- [Exercise aim] In your copy, include every entry exactly as written but no pictures.

━━━ Supplied data

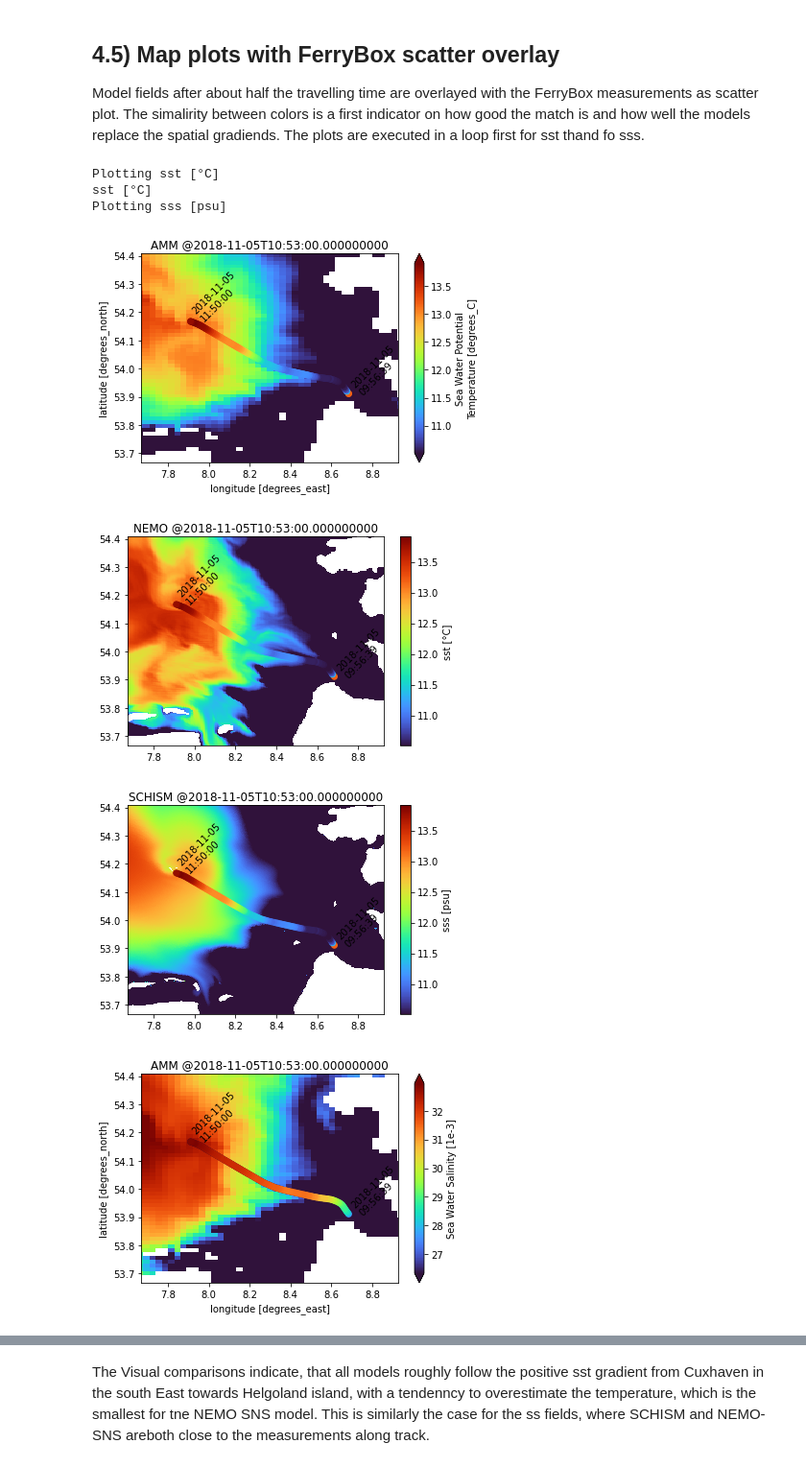
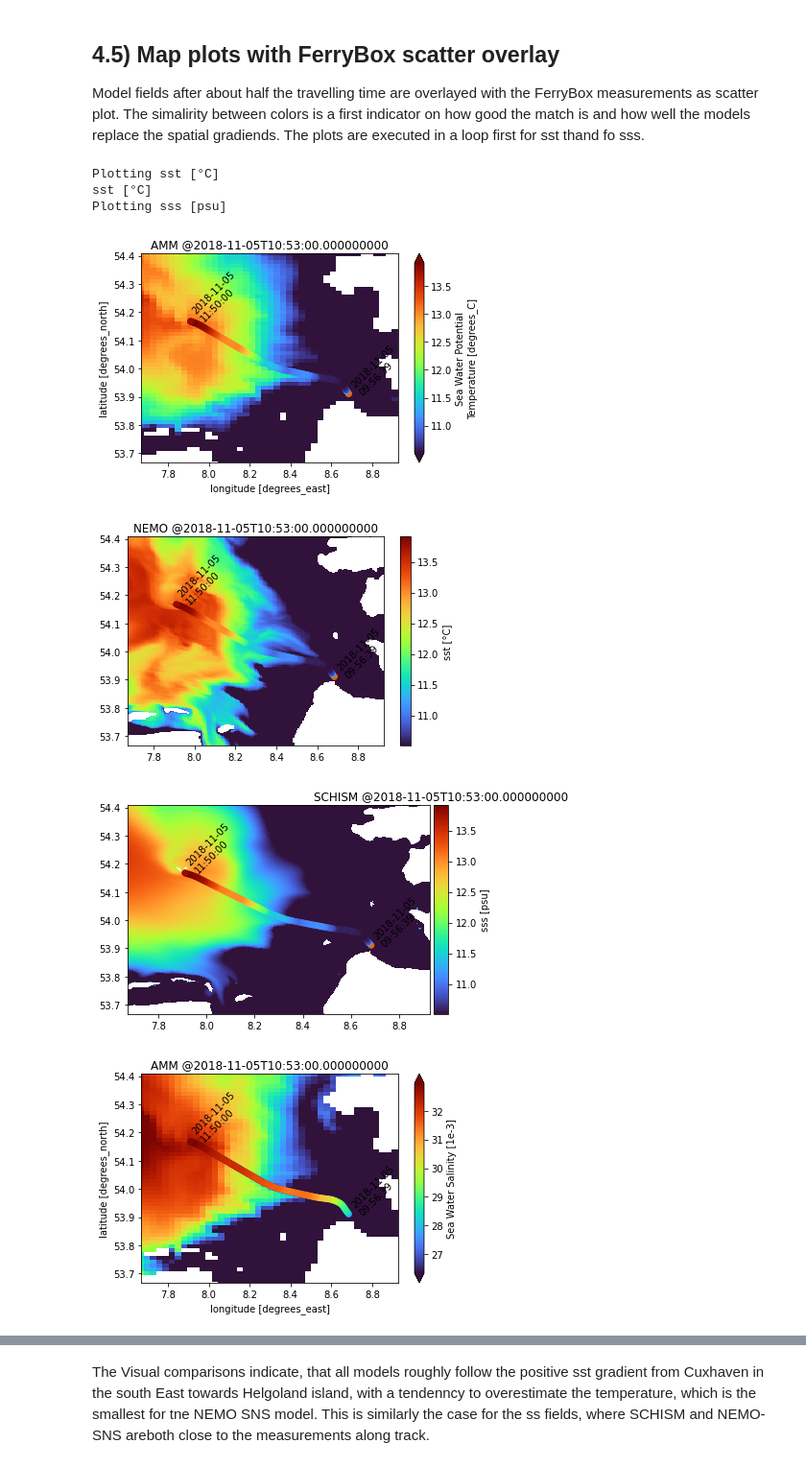
Before and after one commit to immerse-project/Downstream-Users-Toolbox, a Jupyter notebook: ferrybox_validation/ferrybox_validation.ipynb, the cells around one changed output, grey strips where cells are left out. Shown at 96% size. Drawn from its saved outputs; the diff is of its cells as text; code cells hidden in the pictures.

```diff
--- a/ferrybox_validation/ferrybox_validation.ipynb
+++ b/ferrybox_validation/ferrybox_validation.ipynb
@@ -541,8 +567,6 @@ for i in range(2): #loop to plot surface temperature (fb.sst)  and surface salin
         data=fb.sss
         label='SSS [psu]'
 
-    plt.plot(fb.time,data)
-
     ax = plt.axes(projection=proj)
     ax.set_extent((fb.lon.min()-.5,fb.lon.max()+.5,fb.lat.min()-.5,fb.lat.max()+.5))
     land_10m = cfeature.NaturalEarthFeature('physical', 'land', '10m',edgecolor='face',facecolor=cfeature.COLORS['land'])
@@ -671,9 +695,12 @@ os.chdir(cwd)
 # initiate schism file acces
 tfile=ncdir+'temperature_673.nc'
 sfile=ncdir+'salinity_673.nc'
-s.tnc=xr.open_dataset(tfile).sel(nSCHISM_vgrid_layers=-1)
-s.snc=xr.open_dataset(sfile).sel(nSCHISM_vgrid_layers=-1)
-
+try:
+    s.tnc=xr.open_dataset(tfile).sel(nSCHISM_vgrid_layers=-1)
+    s.snc=xr.open_dataset(sfile).sel(nSCHISM_vgrid_layers=-1)
+except: # a later update of the data was restricted to surface data only
+    s.tnc=xr.open_dataset(tfile)
+    s.snc=xr.open_dataset(sfile)
 
 # load date reference from parameter file to conver simulation
 # times stored in netcdf to dates
@@ -682,9 +709,9 @@ reftime=np.datetime64('{:04.0f}-{:02.0f}-{:02.0f}T{:02.0f}:00:00.000000'.format(
 schism_dates=reftime+np.asarray(s.tnc['time'].values,np.timedelta64(1,'s'))
 
 # plot temperature an salinity fields
-ph,ch=s.plotAtnodes(s.tnc['temperature'][0,:])
+ph,ch,axs=s.plotAtnodes(s.tnc['temperature'][0,:])
 ch.set_label('temperature [degC]')
 plt.figure()
-ph,ch=s.plotAtnodes(s.snc['salinity'][0,:])
+ph,ch,axs=s.plotAtnodes(s.snc['salinity'][0,:])
 ch.set_label('salinity [psu]')
 # %% [output]
@@ -707,10 +734,16 @@ cmap.set_bad('w')
 
 
 # create scatter plot function for ferrbox data
-def scatter_plot_fb(data,vmin,vmax):
-    plt.scatter(fb.lon,fb.lat,c=data,vmin=vmin, vmax=vmax, cmap=cmap,edgecolor=None)
-    plt.text(fb.lon[0],fb.lat[0],str(fb.time[0]).replace('T','\n')[:19],rotation=45)
-    plt.text(fb.lon[-1],fb.lat[-1], str(fb.time[-1]).replace('T','\n')[:19],rotation=45)
+def scatter_plot_fb(data,vmin,vmax,axs=None):
+    "scatter plot of data on prescibed axes or default matplotlib gca"
+    if axs==None:
+        plt.scatter(fb.lon,fb.lat,c=data,vmin=vmin, vmax=vmax, cmap=cmap,edgecolor=None)
+        plt.text(fb.lon[0],fb.lat[0],str(fb.time[0]).replace('T','\n')[:19],rotation=45)
+        plt.text(fb.lon[-1],fb.lat[-1], str(fb.time[-1]).replace('T','\n')[:19],rotation=45)
+    else:
+        axs.scatter(fb.lon,fb.lat,c=data,vmin=vmin, vmax=vmax, cmap=cmap,edgecolor=None)
+        axs.text(fb.lon[0],fb.lat[0],str(fb.time[0]).replace('T','\n')[:19],rotation=45)
+        axs.text(fb.lon[-1],fb.lat[-1], str(fb.time[-1]).replace('T','\n')[:19],rotation=45)
 
 
 #Restrict the display axis depending on FerryBox route
@@ -759,37 +792,38 @@ for i,data in enumerate([fb.sst,fb.sss]):
     plotdata=nemo_dsi[varname_nemo]
     plotdata=np.ma.masked_array(plotdata,mask=np.isnan(sst) | ~LandSeaMask)
     ph=plt.pcolormesh(LON,LAT,plotdata,cmap=cmap,vmin=vmin,vmax=vmax)
     ch=plt.colorbar()
     ch.set_label(label)
     plt.title('NEMO @' +str(cdate))
 
     #FerryBox data Overlay
     scatter_plot_fb(data,vmin,vmax)
     plt.axis(ax)
 
     # schism model
     seconds_since_simstart=(cdate-schism_dates[0])/np.timedelta64(1,'s')+s.tnc['time'][0].values
     plt.figure()
     s.nc_intp=s.nc.interp(time=seconds_since_simstart)
     if i==0:
         # interp time and select triangle nodes and surface layer for spatial interpolation
-        ph,ch=s.plotAtnodes(s.nc_intp[varname_schism],cmap=cmap)
+        ph,ch,axs=s.plotAtnodes(s.nc_intp[varname_schism],cmap=cmap)
         ph.set_clim((vmin,vmax))
         print(label)
         ch.set_label(label)
     else:
-        ph2,ch2=s.plotAtnodes(s.nc_intp[varname_schism],cmap=cmap)
+        ph2,ch2,axs=s.plotAtnodes(s.nc_intp[varname_schism],cmap=cmap)
         ph2.set_clim((vmin,vmax))
         ch2.set_label(label)
     plt.title('SCHISM @' +str(cdate))
-    scatter_plot_fb(data,vmin,vmax)
-    plt.axis(ax)
+    scatter_plot_fb(data,vmin,vmax,axs=axs)
+    #plt.axis(ax)
+    axs.axis(ax)
 # %% [output]
 Plotting sst [°C]
 sst [°C]
 Plotting sss [psu]
 [figure]
 [figure]
-[figure, old version]
+[figure, new version]
 [figure]
 [figure]
```
Also changed, not shown: parts of 16 cells of this notebook.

━━━━━━

- [Response to this task]
Before and after one commit to immerse-project/Downstream-Users-Toolbox, a Jupyter notebook: ferrybox_validation/ferrybox_validation.ipynb, the cells around one changed output, grey strips where cells are left out. Shown at 96% size. Drawn from its saved outputs; the diff is of its cells as text; code cells hidden in the pictures.

```diff
--- a/ferrybox_validation/ferrybox_validation.ipynb
+++ b/ferrybox_validation/ferrybox_validation.ipynb
@@ -541,8 +567,6 @@ for i in range(2): #loop to plot surface temperature (fb.sst)  and surface salin
         data=fb.sss
         label='SSS [psu]'
 
-    plt.plot(fb.time,data)
-
     ax = plt.axes(projection=proj)
     ax.set_extent((fb.lon.min()-.5,fb.lon.max()+.5,fb.lat.min()-.5,fb.lat.max()+.5))
     land_10m = cfeature.NaturalEarthFeature('physical', 'land', '10m',edgecolor='face',facecolor=cfeature.COLORS['land'])
@@ -671,9 +695,12 @@ os.chdir(cwd)
 # initiate schism file acces
 tfile=ncdir+'temperature_673.nc'
 sfile=ncdir+'salinity_673.nc'
-s.tnc=xr.open_dataset(tfile).sel(nSCHISM_vgrid_layers=-1)
-s.snc=xr.open_dataset(sfile).sel(nSCHISM_vgrid_layers=-1)
-
+try:
+    s.tnc=xr.open_dataset(tfile).sel(nSCHISM_vgrid_layers=-1)
+    s.snc=xr.open_dataset(sfile).sel(nSCHISM_vgrid_layers=-1)
+except: # a later update of the data was restricted to surface data only
+    s.tnc=xr.open_dataset(tfile)
+    s.snc=xr.open_dataset(sfile)
 
 # load date reference from parameter file to conver simulation
 # times stored in netcdf to dates
@@ -682,9 +709,9 @@ reftime=np.datetime64('{:04.0f}-{:02.0f}-{:02.0f}T{:02.0f}:00:00.000000'.format(
 schism_dates=reftime+np.asarray(s.tnc['time'].values,np.timedelta64(1,'s'))
 
 # plot temperature an salinity fields
-ph,ch=s.plotAtnodes(s.tnc['temperature'][0,:])
+ph,ch,axs=s.plotAtnodes(s.tnc['temperature'][0,:])
 ch.set_label('temperature [degC]')
 plt.figure()
-ph,ch=s.plotAtnodes(s.snc['salinity'][0,:])
+ph,ch,axs=s.plotAtnodes(s.snc['salinity'][0,:])
 ch.set_label('salinity [psu]')
 # %% [output]
@@ -707,10 +734,16 @@ cmap.set_bad('w')
 
 
 # create scatter plot function for ferrbox data
-def scatter_plot_fb(data,vmin,vmax):
-    plt.scatter(fb.lon,fb.lat,c=data,vmin=vmin, vmax=vmax, cmap=cmap,edgecolor=None)
-    plt.text(fb.lon[0],fb.lat[0],str(fb.time[0]).replace('T','\n')[:19],rotation=45)
-    plt.text(fb.lon[-1],fb.lat[-1], str(fb.time[-1]).replace('T','\n')[:19],rotation=45)
+def scatter_plot_fb(data,vmin,vmax,axs=None):
+    "scatter plot of data on prescibed axes or default matplotlib gca"
+    if axs==None:
+        plt.scatter(fb.lon,fb.lat,c=data,vmin=vmin, vmax=vmax, cmap=cmap,edgecolor=None)
+        plt.text(fb.lon[0],fb.lat[0],str(fb.time[0]).replace('T','\n')[:19],rotation=45)
+        plt.text(fb.lon[-1],fb.lat[-1], str(fb.time[-1]).replace('T','\n')[:19],rotation=45)
+    else:
+        axs.scatter(fb.lon,fb.lat,c=data,vmin=vmin, vmax=vmax, cmap=cmap,edgecolor=None)
+        axs.text(fb.lon[0],fb.lat[0],str(fb.time[0]).replace('T','\n')[:19],rotation=45)
+        axs.text(fb.lon[-1],fb.lat[-1], str(fb.time[-1]).replace('T','\n')[:19],rotation=45)
 
 
 #Restrict the display axis depending on FerryBox route
@@ -759,37 +792,38 @@ for i,data in enumerate([fb.sst,fb.sss]):
     plotdata=nemo_dsi[varname_nemo]
     plotdata=np.ma.masked_array(plotdata,mask=np.isnan(sst) | ~LandSeaMask)
     ph=plt.pcolormesh(LON,LAT,plotdata,cmap=cmap,vmin=vmin,vmax=vmax)
     ch=plt.colorbar()
     ch.set_label(label)
     plt.title('NEMO @' +str(cdate))
 
     #FerryBox data Overlay
     scatter_plot_fb(data,vmin,vmax)
     plt.axis(ax)
 
     # schism model
     seconds_since_simstart=(cdate-schism_dates[0])/np.timedelta64(1,'s')+s.tnc['time'][0].values
     plt.figure()
     s.nc_intp=s.nc.interp(time=seconds_since_simstart)
     if i==0:
         # interp time and select triangle nodes and surface layer for spatial interpolation
-        ph,ch=s.plotAtnodes(s.nc_intp[varname_schism],cmap=cmap)
+        ph,ch,axs=s.plotAtnodes(s.nc_intp[varname_schism],cmap=cmap)
         ph.set_clim((vmin,vmax))
         print(label)
         ch.set_label(label)
     else:
-        ph2,ch2=s.plotAtnodes(s.nc_intp[varname_schism],cmap=cmap)
+        ph2,ch2,axs=s.plotAtnodes(s.nc_intp[varname_schism],cmap=cmap)
         ph2.set_clim((vmin,vmax))
         ch2.set_label(label)
     plt.title('SCHISM @' +str(cdate))
-    scatter_plot_fb(data,vmin,vmax)
-    plt.axis(ax)
+    scatter_plot_fb(data,vmin,vmax,axs=axs)
+    #plt.axis(ax)
+    axs.axis(ax)
 # %% [output]
 Plotting sst [°C]
 sst [°C]
 Plotting sss [psu]
 [figure]
 [figure]
-[figure, old version]
+[figure, new version]
 [figure]
 [figure]
```
Also changed, not shown: parts of 16 cells of this notebook.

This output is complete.